C-Job is expanding its scope of expertise to include Interior Engineering. This development is a response to an emerging trend seen in the maritime industry: that the look and feel of the inside of a vessel is not only important for the luxury yacht and ferry markets. Operators in the dredging and offshore industries, for instance, are also paying more and more attention to the interiors of their vessels, and not just on operational capabilities and performance.

 

Knowing the rules of interior design

The man responsible for setting up this new discipline at C-Job’s head office is Joris Wassenaar. With a passion for mega yachts, Joris has a curriculum vitae with an impressive reference list of well-known yacht design projects. He says that an important point to make at the outset is that there is a big difference between interior design and interior engineering: “The interior design is purely about what the inside of a vessel looks like and what atmosphere it has. This involves different materials, fabrics and colours, for example. An interior engineer, on the other hand, has to check if these designs are achievable in order to comply with all the various regulations. This involves air handling, fire safety, water compartments, insulation and emergency exits while still maintaining the required levels of comfort. We also have to check if the plans are technically possible with the desired materials, and as such we are also involved in the production process.”

 

More than yachts

Reflecting C-Job’s own wide-ranging scope of maritime sectors served, the new Interior Engineering department will also have a broad client focus. “Our work will not just be for the luxury yacht and ferry industries,” Joris notes. “Comfortable and attractive interiors are also relevant for more robust workboats like dredgers, offshore wind walk-to-work vessels and heavy lift or installation vessels.” This trend can be explained by considering that it has become more difficult for maritime operators to find good personnel compared to ten years ago. “Nowadays, personnel are more critical and employers have to compete to attract the best people.”

 

Looking at some of the newest vessel deliveries in the maritime market, it is clear that many modern working vessels have the look and feel of a top hotel: “Cabins are equipped with personal entertainment systems and Wi-Fi, and recreational areas include saunas and gyms. And, because the health of on-board personnel is a big priority for ship owners and operators, air quality and air handling is also very important. All these factors contribute to making crews feel more comfortable during their downtime  – and are therefore also key to attracting and retaining personnel. In this respect, it is not only the health and safety of crews that benefit from increased comfort. We also know that the performance of maritime personnel increases when their living and working spaces form a more comfortable and dynamic environment.”

 

More efficient ship design process

By offering both interior and exterior engineering, C-Job is making the entire ship design process more efficient. “In terms of the ship design disciplines that it provides, C-Job is now complete – every discipline can be handled in house.

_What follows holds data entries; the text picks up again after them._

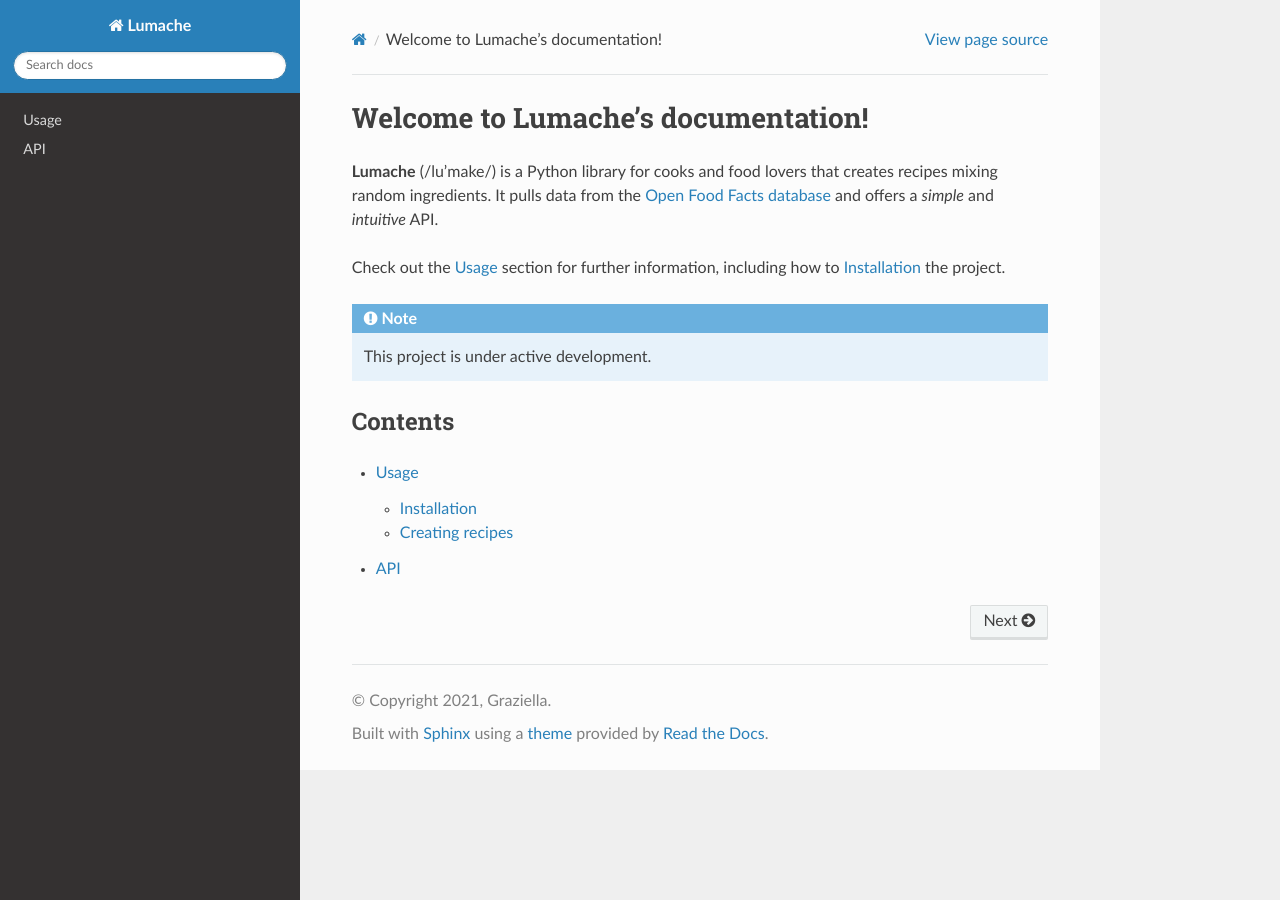
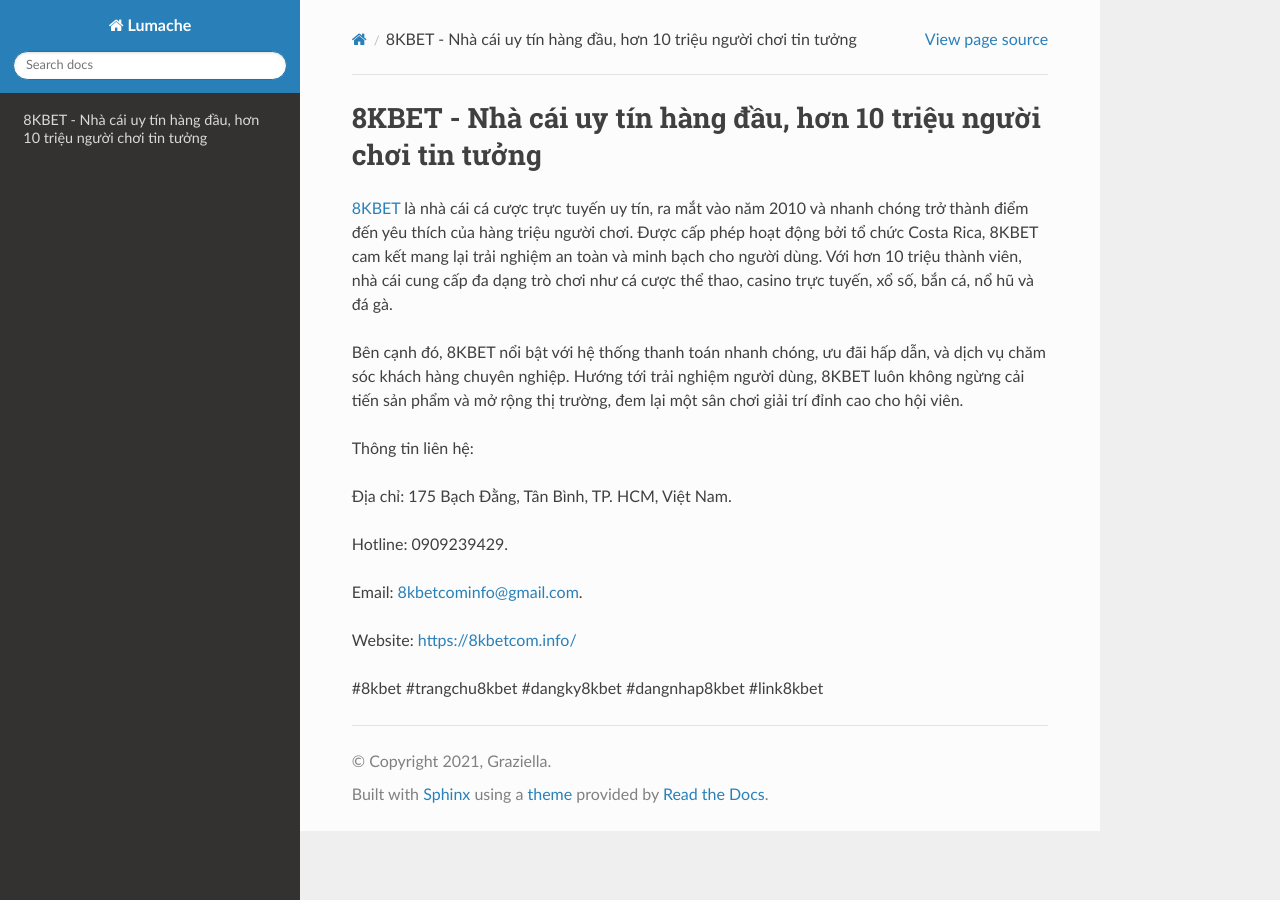
Before and after one commit to eugneallst607770/8betcominfo, a Sphinx documentation site: the page built from docs/source/index.rst, in a window 1280 px wide. Built offline with Sphinx 7.4.7 and the Read the Docs theme 3.1.0, drawn with Linux system fonts in a browser that asks for light colours.

Commit message:
Update index.rst

```diff
--- a/docs/source/index.rst
+++ b/docs/source/index.rst
@@ -1,22 +1,18 @@
-Welcome to Lumache's documentation!
+8KBET - Nhà cái uy tín hàng đầu, hơn 10 triệu người chơi tin tưởng
 ===================================
 
-**Lumache** (/lu'make/) is a Python library for cooks and food lovers
-that creates recipes mixing random ingredients.
-It pulls data from the `Open Food Facts database <https://world.openfoodfacts.org/>`_
-and offers a *simple* and *intuitive* API.
+`8KBET <https://8kbetcom.info/>`_ là nhà cái cá cược trực tuyến uy tín, ra mắt vào năm 2010 và nhanh chóng trở thành điểm đến yêu thích của hàng triệu người chơi. Được cấp phép hoạt động bởi tổ chức Costa Rica, 8KBET cam kết mang lại trải nghiệm an toàn và minh bạch cho người dùng. Với hơn 10 triệu thành viên, nhà cái cung cấp đa dạng trò chơi như cá cược thể thao, casino trực tuyến, xổ số, bắn cá, nổ hũ và đá gà.
 
-Check out the :doc:`usage` section for further information, including
-how to :ref:`installation` the project.
+Bên cạnh đó, 8KBET nổi bật với hệ thống thanh toán nhanh chóng, ưu đãi hấp dẫn, và dịch vụ chăm sóc khách hàng chuyên nghiệp. Hướng tới trải nghiệm người dùng, 8KBET luôn không ngừng cải tiến sản phẩm và mở rộng thị trường, đem lại một sân chơi giải trí đỉnh cao cho hội viên.
 
-.. note::
+Thông tin liên hệ:
 
-   This project is under active development.
+Địa chỉ: 175 Bạch Đằng, Tân Bình, TP. HCM, Việt Nam.
 
-Contents
---------
+Hotline: 0909239429.
 
-.. toctree::
+Email: 8kbetcominfo@gmail.com.
 
-   usage
-   api
+Website: https://8kbetcom.info/
+
+#8kbet #trangchu8kbet #dangky8kbet #dangnhap8kbet #link8kbet
```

Therefore, any specific needs of the interior can be included in the design process from the very beginning of the project, rather than at a later stage. Furthermore, because C-Job works in small teams for each discipline, there are very short lines of communication. Decisions can be made quickly and each team knows how the other teams are progressing. This is a very efficient way of working.”

 

The new Interior Engineering department will be working with a number of software programs, including the renowned Siemens NX. “This software will allow us to integrate design and engineering aspects in 3D,” Joris adds. “In the initial design phases we will divide the available space into clearly defined areas. This, in turn, will inform the architect exactly how much space they have to work with regard to internal design. This can prevent what happens all too often – that the interior is taken into account too late in the design process or even when the hull has already been built. By working closely together from the beginning, we can work more efficiently to optimise the space required for the mechanical and structural elements without losing sight of the interior.”

 

Joined by Siemens NX specialist Joris Elion, a team of C-Job engineers, with either previous experience or high levels of interest, has already been selected for the necessary training on the subject of Interior Engineering. “It is an enthusiastic team – we are looking forward to getting started.”